CLEVELAND, Ohio — It’s something everyone deals with – stress.
April is Stress Awareness Month and over the last year, mental health awareness has been on the rise during the COVID-19 pandemic.
You have heard it before, but truly, you are not alone in dealing with stressors.
Dr. Francoise Adan, a psychiatrist from University Hospitals, says managing stress is important, along with self-care.
“It's so crucial to recognize what kind of impact stress has on us,” Dr. Adan says. “We are often judging ourselves and not having a lot of self-compassion, and it's so important to recognize when we are struggling and knowing that help and treatment is right there."
A recent study from the Pew Research Center shows that about a fifth of U.S. adults are having-high levels of psychological distress, and it has only increased over the last year during this pandemic.
So, what can you do to best manage stress?
"One technique is focusing on the right now, the present, the moment,” Dr. Adan says. “A lot of the stress is thinking about the past, what we could have done, should have done, would have done – or the future. The worries, the to-do list, what could happen, and that can be overwhelming – it is overwhelming. We are navigating in three time zones at the same time.”
Dr. Adan says that stress management also goes hand-in-hand with self-care.
"Self-care is not negotiable – it's a discipline – it's not a luxury,” says Dr. Adan. “The most important word in self-care is self. So, what is caring? It's nurturing, encouraging, supporting, healing, guiding, loving – it is something we have a chance to do every single day."
Dr. Adan also wants everyone to keep in mind, not all stress is bad stress.

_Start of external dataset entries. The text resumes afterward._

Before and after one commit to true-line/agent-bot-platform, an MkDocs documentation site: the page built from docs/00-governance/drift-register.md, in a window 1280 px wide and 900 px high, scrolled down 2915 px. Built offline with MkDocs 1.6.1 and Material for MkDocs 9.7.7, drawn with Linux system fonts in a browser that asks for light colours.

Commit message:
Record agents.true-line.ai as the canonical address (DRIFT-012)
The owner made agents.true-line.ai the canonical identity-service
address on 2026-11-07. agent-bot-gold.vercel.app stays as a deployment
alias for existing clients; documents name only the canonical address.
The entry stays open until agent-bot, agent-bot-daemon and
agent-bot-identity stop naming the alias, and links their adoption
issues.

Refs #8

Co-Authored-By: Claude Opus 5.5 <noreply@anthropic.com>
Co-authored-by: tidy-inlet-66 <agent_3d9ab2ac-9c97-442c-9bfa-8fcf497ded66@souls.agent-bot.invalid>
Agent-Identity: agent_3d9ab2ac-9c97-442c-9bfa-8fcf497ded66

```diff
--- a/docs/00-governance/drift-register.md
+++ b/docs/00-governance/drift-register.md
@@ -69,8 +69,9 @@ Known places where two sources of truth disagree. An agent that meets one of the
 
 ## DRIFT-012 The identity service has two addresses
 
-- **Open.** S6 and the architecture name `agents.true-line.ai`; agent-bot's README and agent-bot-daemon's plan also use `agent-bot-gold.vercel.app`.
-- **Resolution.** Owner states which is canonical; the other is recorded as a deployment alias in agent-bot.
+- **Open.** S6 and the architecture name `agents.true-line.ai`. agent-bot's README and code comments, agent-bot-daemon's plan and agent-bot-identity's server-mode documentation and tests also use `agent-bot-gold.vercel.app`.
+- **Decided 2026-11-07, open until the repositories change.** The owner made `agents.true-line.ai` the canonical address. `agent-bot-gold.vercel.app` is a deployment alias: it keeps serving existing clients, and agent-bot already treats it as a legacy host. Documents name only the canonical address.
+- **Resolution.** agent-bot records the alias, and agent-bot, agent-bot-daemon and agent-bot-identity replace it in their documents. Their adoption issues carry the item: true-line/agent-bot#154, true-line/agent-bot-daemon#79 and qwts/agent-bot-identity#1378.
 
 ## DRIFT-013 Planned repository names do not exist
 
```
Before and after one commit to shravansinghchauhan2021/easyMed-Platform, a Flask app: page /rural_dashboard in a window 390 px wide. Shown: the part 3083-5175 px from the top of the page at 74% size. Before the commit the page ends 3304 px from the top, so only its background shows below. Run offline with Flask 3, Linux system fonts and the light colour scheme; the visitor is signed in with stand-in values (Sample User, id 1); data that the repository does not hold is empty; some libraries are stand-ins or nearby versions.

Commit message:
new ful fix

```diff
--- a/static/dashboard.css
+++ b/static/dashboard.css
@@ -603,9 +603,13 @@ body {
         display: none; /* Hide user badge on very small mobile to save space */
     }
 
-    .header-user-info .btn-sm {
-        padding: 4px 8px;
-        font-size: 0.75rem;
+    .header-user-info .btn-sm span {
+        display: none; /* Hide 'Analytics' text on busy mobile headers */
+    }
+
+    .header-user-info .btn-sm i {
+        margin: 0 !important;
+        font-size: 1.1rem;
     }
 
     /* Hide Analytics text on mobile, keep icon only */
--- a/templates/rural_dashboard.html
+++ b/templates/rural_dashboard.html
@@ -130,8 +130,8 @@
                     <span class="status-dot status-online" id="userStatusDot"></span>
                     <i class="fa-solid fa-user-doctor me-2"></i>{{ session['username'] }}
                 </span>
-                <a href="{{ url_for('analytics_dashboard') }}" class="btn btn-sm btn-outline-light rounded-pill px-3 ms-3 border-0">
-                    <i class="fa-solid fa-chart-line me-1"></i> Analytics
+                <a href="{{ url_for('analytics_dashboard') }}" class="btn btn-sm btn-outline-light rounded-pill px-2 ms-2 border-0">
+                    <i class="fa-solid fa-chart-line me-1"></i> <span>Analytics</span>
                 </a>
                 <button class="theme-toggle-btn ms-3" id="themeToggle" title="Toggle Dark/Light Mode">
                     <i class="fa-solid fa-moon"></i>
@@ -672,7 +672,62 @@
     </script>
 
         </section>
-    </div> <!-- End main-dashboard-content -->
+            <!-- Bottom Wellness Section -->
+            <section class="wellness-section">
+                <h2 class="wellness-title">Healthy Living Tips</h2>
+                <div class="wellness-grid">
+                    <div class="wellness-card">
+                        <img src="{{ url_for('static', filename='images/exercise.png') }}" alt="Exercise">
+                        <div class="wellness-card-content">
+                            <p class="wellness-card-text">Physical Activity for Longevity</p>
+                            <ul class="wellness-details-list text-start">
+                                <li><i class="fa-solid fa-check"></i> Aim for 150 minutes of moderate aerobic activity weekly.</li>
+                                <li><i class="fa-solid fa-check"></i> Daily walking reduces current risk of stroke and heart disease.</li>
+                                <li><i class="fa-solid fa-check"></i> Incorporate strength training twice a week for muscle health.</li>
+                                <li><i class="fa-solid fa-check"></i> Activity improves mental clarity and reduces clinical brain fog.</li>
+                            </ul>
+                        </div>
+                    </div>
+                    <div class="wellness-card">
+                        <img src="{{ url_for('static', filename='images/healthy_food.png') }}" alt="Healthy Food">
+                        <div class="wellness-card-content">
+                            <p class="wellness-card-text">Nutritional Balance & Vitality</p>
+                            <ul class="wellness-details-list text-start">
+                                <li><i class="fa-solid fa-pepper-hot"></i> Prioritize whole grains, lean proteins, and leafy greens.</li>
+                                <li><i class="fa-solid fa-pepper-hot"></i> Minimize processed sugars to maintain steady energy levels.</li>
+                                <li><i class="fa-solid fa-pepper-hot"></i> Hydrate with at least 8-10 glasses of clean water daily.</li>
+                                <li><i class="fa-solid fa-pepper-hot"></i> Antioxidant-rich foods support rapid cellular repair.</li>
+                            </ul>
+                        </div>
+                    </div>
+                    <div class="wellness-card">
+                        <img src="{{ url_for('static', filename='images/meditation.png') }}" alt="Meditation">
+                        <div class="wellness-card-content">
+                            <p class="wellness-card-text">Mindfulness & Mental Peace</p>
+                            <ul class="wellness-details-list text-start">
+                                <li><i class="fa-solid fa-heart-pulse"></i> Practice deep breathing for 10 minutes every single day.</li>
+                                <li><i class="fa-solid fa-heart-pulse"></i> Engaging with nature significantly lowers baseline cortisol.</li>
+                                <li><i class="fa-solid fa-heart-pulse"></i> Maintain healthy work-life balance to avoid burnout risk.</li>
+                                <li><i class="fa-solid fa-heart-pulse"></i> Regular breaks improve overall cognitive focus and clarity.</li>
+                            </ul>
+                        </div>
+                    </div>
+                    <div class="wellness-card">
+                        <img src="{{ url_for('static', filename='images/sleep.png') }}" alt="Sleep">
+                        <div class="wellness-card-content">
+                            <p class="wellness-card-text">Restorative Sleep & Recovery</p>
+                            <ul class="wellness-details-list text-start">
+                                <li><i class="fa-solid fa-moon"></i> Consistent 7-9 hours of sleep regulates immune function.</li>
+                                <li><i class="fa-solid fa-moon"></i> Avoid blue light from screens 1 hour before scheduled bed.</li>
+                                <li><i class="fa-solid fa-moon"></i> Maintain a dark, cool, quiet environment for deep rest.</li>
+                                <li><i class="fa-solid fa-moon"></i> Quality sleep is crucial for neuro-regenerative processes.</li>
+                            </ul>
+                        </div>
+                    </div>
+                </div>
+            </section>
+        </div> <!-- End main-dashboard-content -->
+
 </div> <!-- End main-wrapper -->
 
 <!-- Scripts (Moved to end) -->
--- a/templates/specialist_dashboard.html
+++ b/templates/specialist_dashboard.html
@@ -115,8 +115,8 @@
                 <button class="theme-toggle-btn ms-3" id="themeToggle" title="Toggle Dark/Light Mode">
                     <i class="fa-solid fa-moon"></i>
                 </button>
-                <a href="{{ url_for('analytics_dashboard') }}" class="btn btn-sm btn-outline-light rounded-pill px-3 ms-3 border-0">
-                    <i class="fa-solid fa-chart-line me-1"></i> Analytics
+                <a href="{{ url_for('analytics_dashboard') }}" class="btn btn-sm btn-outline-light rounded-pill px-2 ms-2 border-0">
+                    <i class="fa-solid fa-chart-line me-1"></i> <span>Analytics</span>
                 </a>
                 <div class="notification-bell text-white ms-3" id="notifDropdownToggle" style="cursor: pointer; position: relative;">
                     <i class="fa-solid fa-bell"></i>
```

"There is actually even good stress, like buying a house, getting married, getting a promotion, bringing a newborn home – all of those are wonderful events, but they are causing stress – they are forcing us to adapt, to change and to also face some of the unknown,” says Dr. Adan. “So, normalizing this and knowing that nobody is immune to feeling stress."
University Hospitals recommends trying these five practices to avoid and reduce stress.
- Eat a healthy diet that includes whole grains, fruits, veggies, and lean proteins.
- Avoid caffeine, sugar, and alcohol because they increase stress.
- Aerobic exercises like walking running, swimming and yoga will also help.
- Visualize a place you want to be by sitting or lying with your eyes closed for 5 to 10 minutes. Breathe slow and deep, imaging what you see, hear, taste and smell in your special place.
- Practice communication. Talk to someone who is not involved in the stressful situation to get their point of view.